Task to carry out:
Reproduce each line below precisely. Drop the pictures.

(Collection entries)

┌──

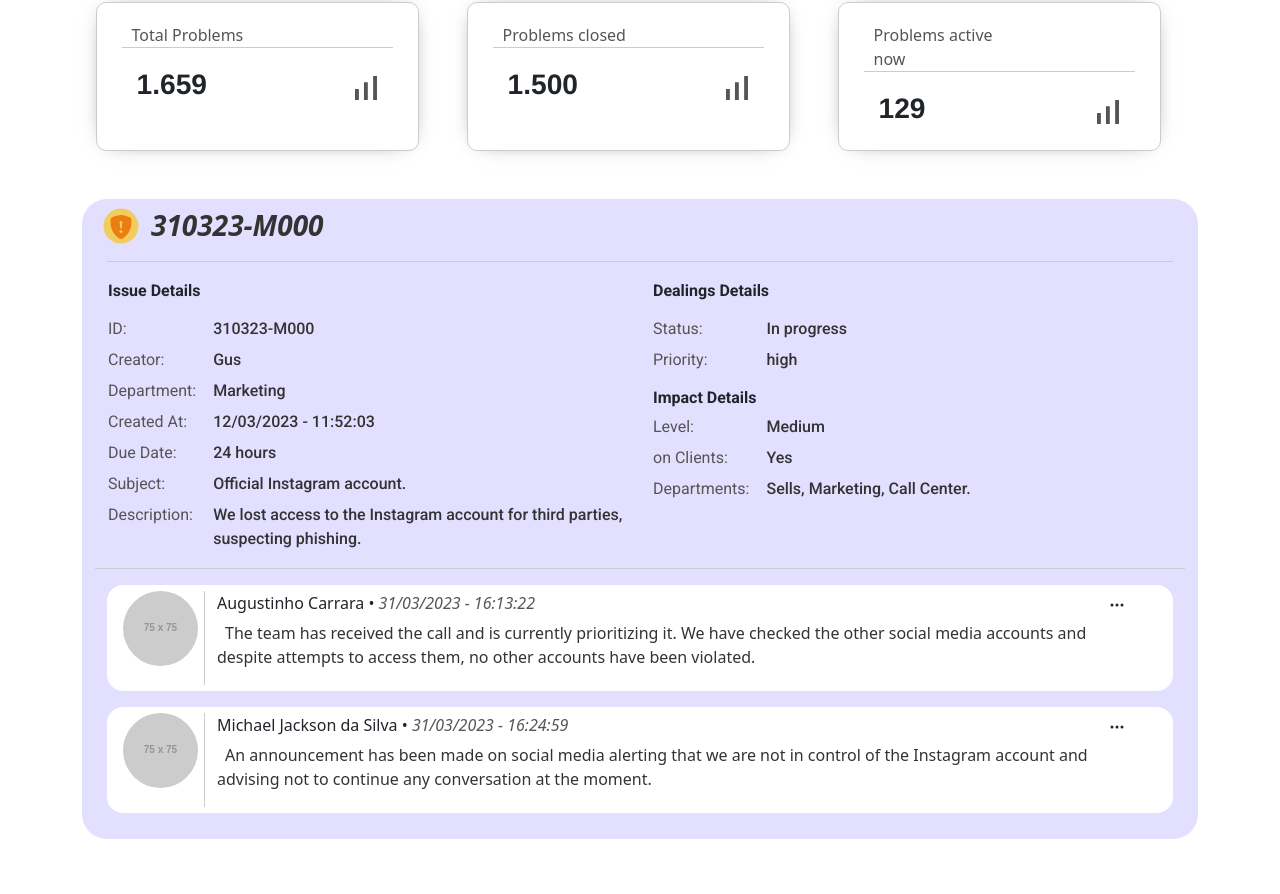
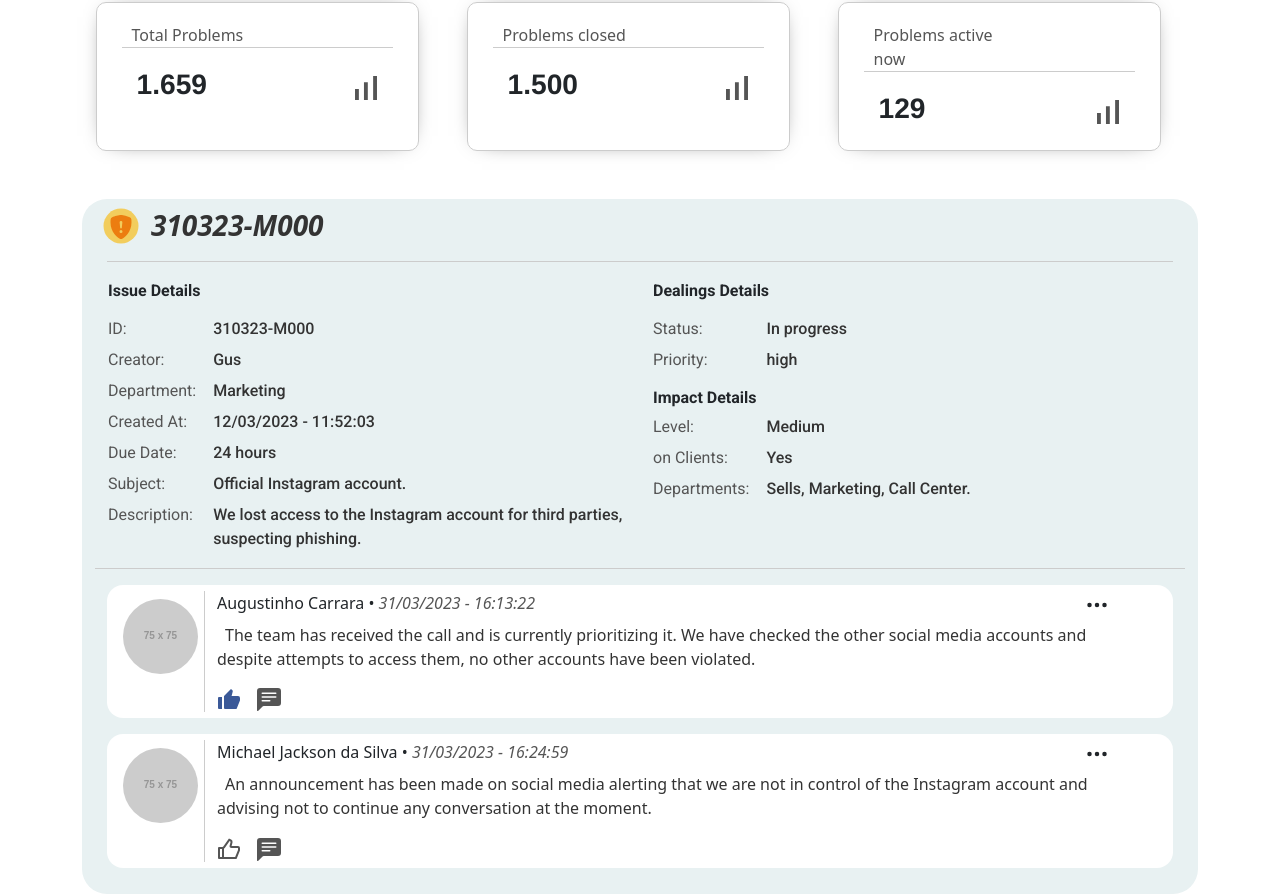
Before and after one commit to LeviPereira9/Issue-Tracker-2.0, a React (Create React App) app: page /priorities in a window 1280 px wide. Shown: the part 274-1168 px from the top of the page. Before the commit the page ends 1113 px from the top, so only its background shows below. Built offline with nearby package versions, Linux system fonts and the light colour scheme; no server answers.

Commit message:
Priorities - Comments Like Setup

```diff
--- a/src/pages/Priorities.tsx
+++ b/src/pages/Priorities.tsx
@@ -1,3 +1,6 @@
+//React
+import { useState } from 'react';
+
 //Components
 import { Container } from 'react-bootstrap';
 import PrioritiesCards from '../components/layout/priorities/PrioritiesCards';
@@ -5,7 +8,15 @@ import PrioritiesCards from '../components/layout/priorities/PrioritiesCards';
 //Icons
 // eslint-disable-next-line @typescript-eslint/no-unused-vars
 import { TbClockHour2 } from 'react-icons/tb';
-import { BsShieldFillExclamation, BsShieldFillCheck, BsThreeDots } from 'react-icons/bs';
+import {
+  BsShieldFillExclamation,
+  BsShieldFillCheck,
+  BsThreeDots,
+  BsHandThumbsUp,
+  BsHandThumbsUpFill,
+  BsFillChatLeftTextFill,
+} from 'react-icons/bs';
+import { RiThumbUpLine, RiThumbUpFill } from 'react-icons/ri';
 
 const Priorities = () => {
   // eslint-disable-next-line @typescript-eslint/no-unused-vars
@@ -75,6 +86,7 @@ const Priorities = () => {
             name: 'Augustinho Carrara',
             at: '31/03/2023 - 16:13:22',
             text: 'The team has received the call and is currently prioritizing it. We have checked the other social media accounts and despite attempts to access them, no other accounts have been violated.',
+            likes: ['iYsVuKmr9sfny1pTNb8Tvi6X6HJ2', 'Abada', 'Mangão'],
           },
           {
             id: 'Mangão',
@@ -82,11 +94,31 @@ const Priorities = () => {
             name: 'Michael Jackson da Silva',
             at: '31/03/2023 - 16:24:59',
             text: 'An announcement has been made on social media alerting that we are not in control of the Instagram account and advising not to continue any conversation at the moment.',
+            likes: ['iYsVuKmr9sfny1dsadsapTNb8Tvi6X6HJ2', 'Abada', 'Mangão'],
           },
         ],
       },
     },
   ];
+
+  const userId = 'iYsVuKmr9sfny1pTNb8Tvi6X6HJ2';
+
+  const [comments, setComments] = useState<any>(
+    bigIssueExample.map(issue => issue.update.comments),
+  );
+
+  console.log(comments);
+
+  const handleLikeComment = (commentId: any, userId: any) => {
+    const updatedComments:any = comments.map((comment:any) => {
+      if (comment.id === commentId) {
+        const updatedLikes = [...comment.likes, userId];
+        return { ...comment, likes: updatedLikes };
+      }
+      return comment;
+    });
+    setComments(updatedComments);
+  };
 
   return (
     <main className="priorities mt-5">
@@ -224,16 +256,30 @@ const Priorities = () => {
                     <div className="comment-info">
                       <div className="comment-info-header">
                         <div className="comment-info-header-user">
-                          <span className="h6">
-                            {comment.name} •
+                          <span className="h6">{comment.name} •</span>
+                          <span className="comment-info__at">
+                            {' '}
+                            {comment.at}
                           </span>
-                          <span className="comment-info__at"> {comment.at}</span>
                         </div>
                         <div className="comment-info-header-tools">
-                          <BsThreeDots/>
+                          <BsThreeDots />
                         </div>
                       </div>
                       <p className="comment-info__text">{comment.text}</p>
+                      <div className="comment-info__tools">
+                        {comment.likes.includes(userId) ? (
+                          <RiThumbUpFill className="comment-info__tools-thumbFill" />
+                        ) : (
+                          <RiThumbUpLine
+                            className="comment-info__tools-thumb"
+                            onClick={() => {
+                              handleLikeComment(comment.id, userId);
+                            }}
+                          />
+                        )}
+                        <BsFillChatLeftTextFill className="comment-info__tools-chat" />
+                      </div>
                     </div>
                   </div>
                 ))}
--- a/src/scss/1_base/_variables.scss
+++ b/src/scss/1_base/_variables.scss
@@ -41,7 +41,7 @@ $navbar-toggler-color: #686868;
 //============================================================
 //Priorities
 //============================================================
-$priorities-info-bg: #e3dfff;
+$priorities-info-bg: #e8f1f2;
 
 $priorities-info-check-bg: #c0da74;
 $priorities-info-check-color: #388659;
--- a/src/scss/2_layouts/priorities/_priorities.scss
+++ b/src/scss/2_layouts/priorities/_priorities.scss
@@ -186,11 +186,18 @@
     border-right: 1px solid variables.$global-border-color;
 
     &-img {
+      margin-top: 8px;
       border-radius: 50%;
     }
   }
 
   &-info {
+    svg {
+      font-size: 1.5em;
+      margin-right: 16px;
+      cursor: pointer;
+    }
+
     &-header {
       display: flex;
       justify-content: space-between;
@@ -212,5 +219,23 @@
       padding-right: 32px;
       color: variables.$global-text-color;
     }
+
+    &__tools {
+      &-thumb {
+        color: variables.$global-subText-color;
+      }
+
+      &-thumbFill {
+        color: #3b5998;
+      }
+
+      &-chat {
+        color: variables.$global-subText-color;
+
+        &:hover {
+          color: variables.$color-primary-dark;
+        }
+      }
+    }
   }
 }
```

└──

Expected output:
Before and after one commit to LeviPereira9/Issue-Tracker-2.0, a React (Create React App) app: page /priorities in a window 1280 px wide. Shown: the part 274-1168 px from the top of the page. Before the commit the page ends 1113 px from the top, so only its background shows below. Built offline with nearby package versions, Linux system fonts and the light colour scheme; no server answers.

Commit message:
Priorities - Comments Like Setup

```diff
--- a/src/pages/Priorities.tsx
+++ b/src/pages/Priorities.tsx
@@ -1,3 +1,6 @@
+//React
+import { useState } from 'react';
+
 //Components
 import { Container } from 'react-bootstrap';
 import PrioritiesCards from '../components/layout/priorities/PrioritiesCards';
@@ -5,7 +8,15 @@ import PrioritiesCards from '../components/layout/priorities/PrioritiesCards';
 //Icons
 // eslint-disable-next-line @typescript-eslint/no-unused-vars
 import { TbClockHour2 } from 'react-icons/tb';
-import { BsShieldFillExclamation, BsShieldFillCheck, BsThreeDots } from 'react-icons/bs';
+import {
+  BsShieldFillExclamation,
+  BsShieldFillCheck,
+  BsThreeDots,
+  BsHandThumbsUp,
+  BsHandThumbsUpFill,
+  BsFillChatLeftTextFill,
+} from 'react-icons/bs';
+import { RiThumbUpLine, RiThumbUpFill } from 'react-icons/ri';
 
 const Priorities = () => {
   // eslint-disable-next-line @typescript-eslint/no-unused-vars
@@ -75,6 +86,7 @@ const Priorities = () => {
             name: 'Augustinho Carrara',
             at: '31/03/2023 - 16:13:22',
             text: 'The team has received the call and is currently prioritizing it. We have checked the other social media accounts and despite attempts to access them, no other accounts have been violated.',
+            likes: ['iYsVuKmr9sfny1pTNb8Tvi6X6HJ2', 'Abada', 'Mangão'],
           },
           {
             id: 'Mangão',
@@ -82,11 +94,31 @@ const Priorities = () => {
             name: 'Michael Jackson da Silva',
             at: '31/03/2023 - 16:24:59',
             text: 'An announcement has been made on social media alerting that we are not in control of the Instagram account and advising not to continue any conversation at the moment.',
+            likes: ['iYsVuKmr9sfny1dsadsapTNb8Tvi6X6HJ2', 'Abada', 'Mangão'],
           },
         ],
       },
     },
   ];
+
+  const userId = 'iYsVuKmr9sfny1pTNb8Tvi6X6HJ2';
+
+  const [comments, setComments] = useState<any>(
+    bigIssueExample.map(issue => issue.update.comments),
+  );
+
+  console.log(comments);
+
+  const handleLikeComment = (commentId: any, userId: any) => {
+    const updatedComments:any = comments.map((comment:any) => {
+      if (comment.id === commentId) {
+        const updatedLikes = [...comment.likes, userId];
+        return { ...comment, likes: updatedLikes };
+      }
+      return comment;
+    });
+    setComments(updatedComments);
+  };
 
   return (
     <main className="priorities mt-5">
@@ -224,16 +256,30 @@ const Priorities = () => {
                     <div className="comment-info">
                       <div className="comment-info-header">
                         <div className="comment-info-header-user">
-                          <span className="h6">
-                            {comment.name} •
+                          <span className="h6">{comment.name} •</span>
+                          <span className="comment-info__at">
+                            {' '}
+                            {comment.at}
                           </span>
-                          <span className="comment-info__at"> {comment.at}</span>
                         </div>
                         <div className="comment-info-header-tools">
-                          <BsThreeDots/>
+                          <BsThreeDots />
                         </div>
                       </div>
                       <p className="comment-info__text">{comment.text}</p>
+                      <div className="comment-info__tools">
+                        {comment.likes.includes(userId) ? (
+                          <RiThumbUpFill className="comment-info__tools-thumbFill" />
+                        ) : (
+                          <RiThumbUpLine
+                            className="comment-info__tools-thumb"
+                            onClick={() => {
+                              handleLikeComment(comment.id, userId);
+                            }}
+                          />
+                        )}
+                        <BsFillChatLeftTextFill className="comment-info__tools-chat" />
+                      </div>
                     </div>
                   </div>
                 ))}
--- a/src/scss/1_base/_variables.scss
+++ b/src/scss/1_base/_variables.scss
@@ -41,7 +41,7 @@ $navbar-toggler-color: #686868;
 //============================================================
 //Priorities
 //============================================================
-$priorities-info-bg: #e3dfff;
+$priorities-info-bg: #e8f1f2;
 
 $priorities-info-check-bg: #c0da74;
 $priorities-info-check-color: #388659;
--- a/src/scss/2_layouts/priorities/_priorities.scss
+++ b/src/scss/2_layouts/priorities/_priorities.scss
@@ -186,11 +186,18 @@
     border-right: 1px solid variables.$global-border-color;
 
     &-img {
+      margin-top: 8px;
       border-radius: 50%;
     }
   }
 
   &-info {
+    svg {
+      font-size: 1.5em;
+      margin-right: 16px;
+      cursor: pointer;
+    }
+
     &-header {
       display: flex;
       justify-content: space-between;
@@ -212,5 +219,23 @@
       padding-right: 32px;
       color: variables.$global-text-color;
     }
+
+    &__tools {
+      &-thumb {
+        color: variables.$global-subText-color;
+      }
+
+      &-thumbFill {
+        color: #3b5998;
+      }
+
+      &-chat {
+        color: variables.$global-subText-color;
+
+        &:hover {
+          color: variables.$color-primary-dark;
+        }
+      }
+    }
   }
 }
```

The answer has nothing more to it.